What the task requires:
The records sit below. Return every line in them that holds the word "href".

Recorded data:
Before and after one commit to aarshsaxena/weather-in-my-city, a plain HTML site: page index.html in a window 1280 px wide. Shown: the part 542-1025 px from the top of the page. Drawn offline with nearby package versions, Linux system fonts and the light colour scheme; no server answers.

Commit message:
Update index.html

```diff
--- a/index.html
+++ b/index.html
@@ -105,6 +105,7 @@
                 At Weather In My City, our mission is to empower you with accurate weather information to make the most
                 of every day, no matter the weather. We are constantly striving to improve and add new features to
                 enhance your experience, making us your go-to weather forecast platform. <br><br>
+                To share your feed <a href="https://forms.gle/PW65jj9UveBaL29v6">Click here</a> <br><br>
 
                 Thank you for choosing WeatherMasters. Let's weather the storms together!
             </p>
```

--

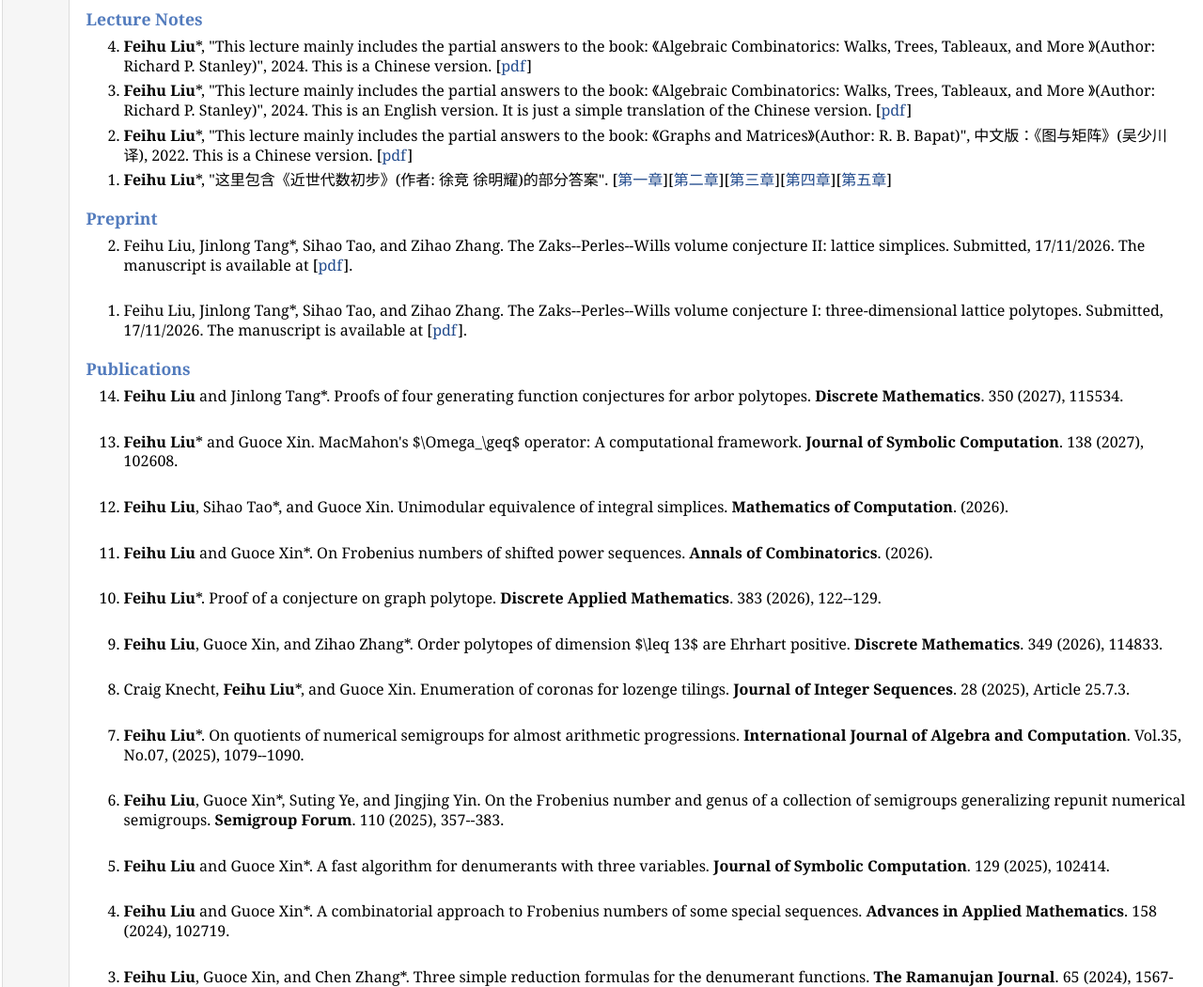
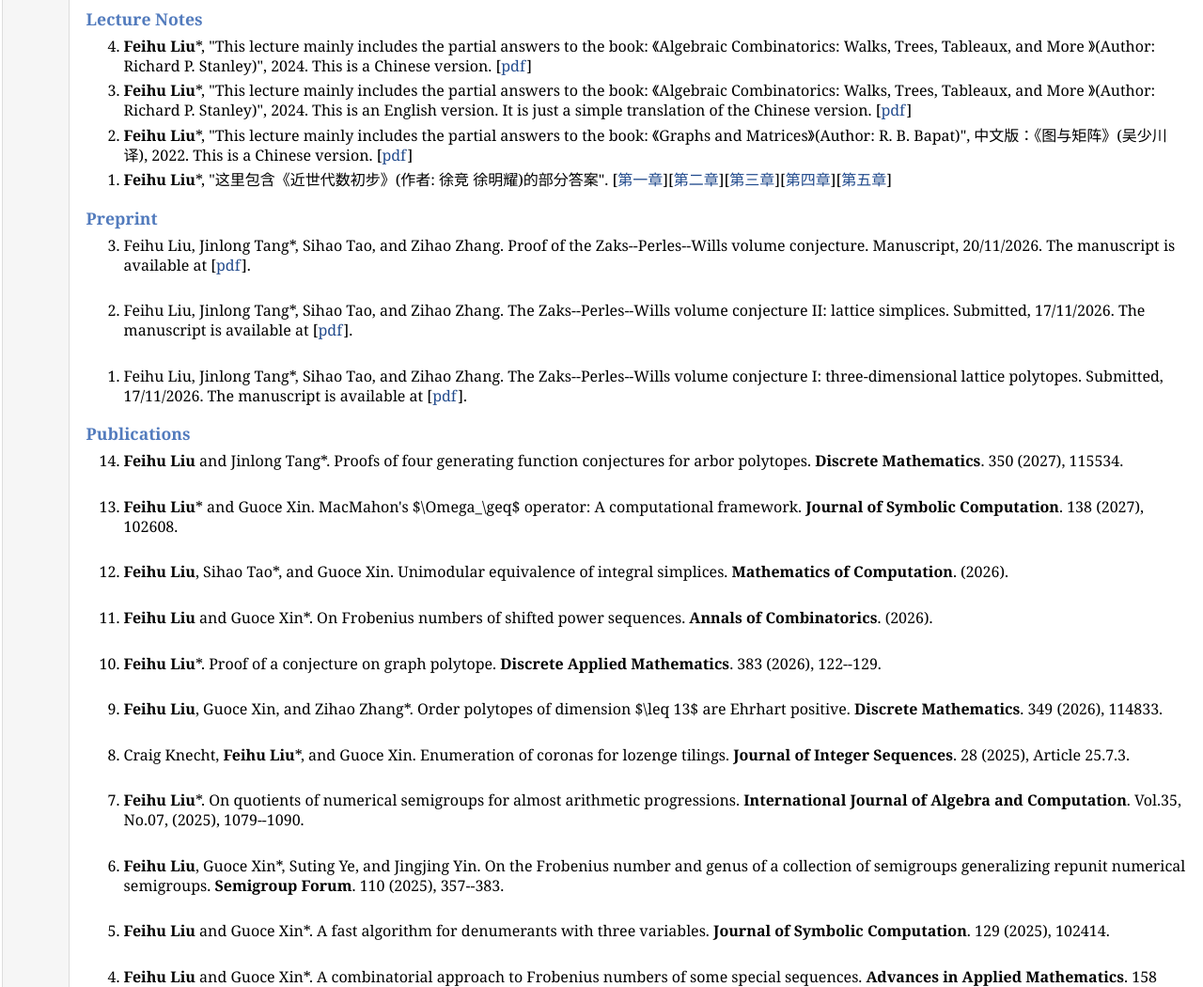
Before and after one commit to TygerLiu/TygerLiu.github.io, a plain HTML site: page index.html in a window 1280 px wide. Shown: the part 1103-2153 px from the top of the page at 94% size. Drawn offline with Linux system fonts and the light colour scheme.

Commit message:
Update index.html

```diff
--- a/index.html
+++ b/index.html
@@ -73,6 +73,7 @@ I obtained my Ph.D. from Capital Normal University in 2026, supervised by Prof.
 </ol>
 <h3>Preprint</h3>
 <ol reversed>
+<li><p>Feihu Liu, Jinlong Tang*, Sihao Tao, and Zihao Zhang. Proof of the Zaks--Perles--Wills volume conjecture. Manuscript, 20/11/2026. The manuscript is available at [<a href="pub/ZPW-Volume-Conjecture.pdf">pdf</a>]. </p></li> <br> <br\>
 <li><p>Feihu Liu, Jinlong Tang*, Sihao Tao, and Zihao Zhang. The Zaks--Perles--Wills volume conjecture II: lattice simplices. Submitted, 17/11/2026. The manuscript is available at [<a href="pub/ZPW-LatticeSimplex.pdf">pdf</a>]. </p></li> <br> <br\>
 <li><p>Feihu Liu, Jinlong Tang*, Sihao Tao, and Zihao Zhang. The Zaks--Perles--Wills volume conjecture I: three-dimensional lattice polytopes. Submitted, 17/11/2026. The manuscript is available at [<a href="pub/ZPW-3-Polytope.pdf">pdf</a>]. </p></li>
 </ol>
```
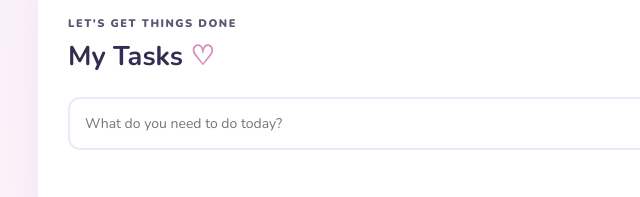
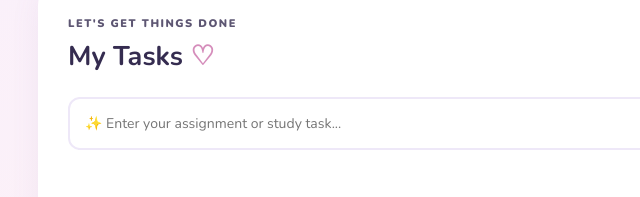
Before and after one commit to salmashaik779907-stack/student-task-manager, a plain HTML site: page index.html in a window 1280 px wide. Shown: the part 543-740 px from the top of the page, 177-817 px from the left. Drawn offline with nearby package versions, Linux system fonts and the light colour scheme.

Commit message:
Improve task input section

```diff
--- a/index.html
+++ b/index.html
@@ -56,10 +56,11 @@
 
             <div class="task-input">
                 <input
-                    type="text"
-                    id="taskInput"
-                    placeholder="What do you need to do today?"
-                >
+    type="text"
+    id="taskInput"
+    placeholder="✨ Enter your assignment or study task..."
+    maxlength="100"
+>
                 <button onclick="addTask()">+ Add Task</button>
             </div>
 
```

...

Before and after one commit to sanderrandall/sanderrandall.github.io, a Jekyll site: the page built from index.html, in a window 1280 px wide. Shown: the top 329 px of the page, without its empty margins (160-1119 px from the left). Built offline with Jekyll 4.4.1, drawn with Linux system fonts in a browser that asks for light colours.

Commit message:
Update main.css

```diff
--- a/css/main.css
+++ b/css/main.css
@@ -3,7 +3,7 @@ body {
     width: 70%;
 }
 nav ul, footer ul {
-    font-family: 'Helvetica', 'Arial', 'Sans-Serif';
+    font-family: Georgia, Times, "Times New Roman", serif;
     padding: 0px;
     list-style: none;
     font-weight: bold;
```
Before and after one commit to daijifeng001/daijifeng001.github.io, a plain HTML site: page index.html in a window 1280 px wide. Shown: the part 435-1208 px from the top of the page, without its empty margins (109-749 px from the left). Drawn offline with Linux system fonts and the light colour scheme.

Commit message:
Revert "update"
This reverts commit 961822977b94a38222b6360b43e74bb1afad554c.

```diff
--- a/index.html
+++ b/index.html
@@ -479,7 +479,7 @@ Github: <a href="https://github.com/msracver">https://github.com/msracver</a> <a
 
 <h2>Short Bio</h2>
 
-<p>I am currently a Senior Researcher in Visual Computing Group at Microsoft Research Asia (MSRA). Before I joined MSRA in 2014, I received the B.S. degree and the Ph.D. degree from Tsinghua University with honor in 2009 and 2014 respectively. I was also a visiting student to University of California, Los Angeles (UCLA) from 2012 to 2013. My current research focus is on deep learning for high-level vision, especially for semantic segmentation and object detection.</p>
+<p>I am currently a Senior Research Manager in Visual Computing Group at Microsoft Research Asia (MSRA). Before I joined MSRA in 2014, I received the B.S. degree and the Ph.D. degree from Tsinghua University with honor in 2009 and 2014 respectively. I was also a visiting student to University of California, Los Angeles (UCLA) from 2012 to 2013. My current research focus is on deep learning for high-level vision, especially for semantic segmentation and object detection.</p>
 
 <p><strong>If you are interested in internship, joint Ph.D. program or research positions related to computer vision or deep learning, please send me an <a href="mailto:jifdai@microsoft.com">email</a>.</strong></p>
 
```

Output:
+                To share your feed <a href="https://forms.gle/PW65jj9UveBaL29v6">Click here</a> <br><br>
+<li><p>Feihu Liu, Jinlong Tang*, Sihao Tao, and Zihao Zhang. Proof of the Zaks--Perles--Wills volume conjecture. Manuscript, 20/11/2026. The manuscript is available at [<a href="pub/ZPW-Volume-Conjecture.pdf">pdf</a>]. </p></li> <br> <br\>
 <li><p>Feihu Liu, Jinlong Tang*, Sihao Tao, and Zihao Zhang. The Zaks--Perles--Wills volume conjecture II: lattice simplices. Submitted, 17/11/2026. The manuscript is available at [<a href="pub/ZPW-LatticeSimplex.pdf">pdf</a>]. </p></li> <br> <br\>
 <li><p>Feihu Liu, Jinlong Tang*, Sihao Tao, and Zihao Zhang. The Zaks--Perles--Wills volume conjecture I: three-dimensional lattice polytopes. Submitted, 17/11/2026. The manuscript is available at [<a href="pub/ZPW-3-Polytope.pdf">pdf</a>]. </p></li>
@@ -479,7 +479,7 @@ Github: <a href="https://github.com/msracver">https://github.com/msracver</a> <a
 <p><strong>If you are interested in internship, joint Ph.D. program or research positions related to computer vision or deep learning, please send me an <a href="mailto:jifdai@microsoft.com">email</a>.</strong></p>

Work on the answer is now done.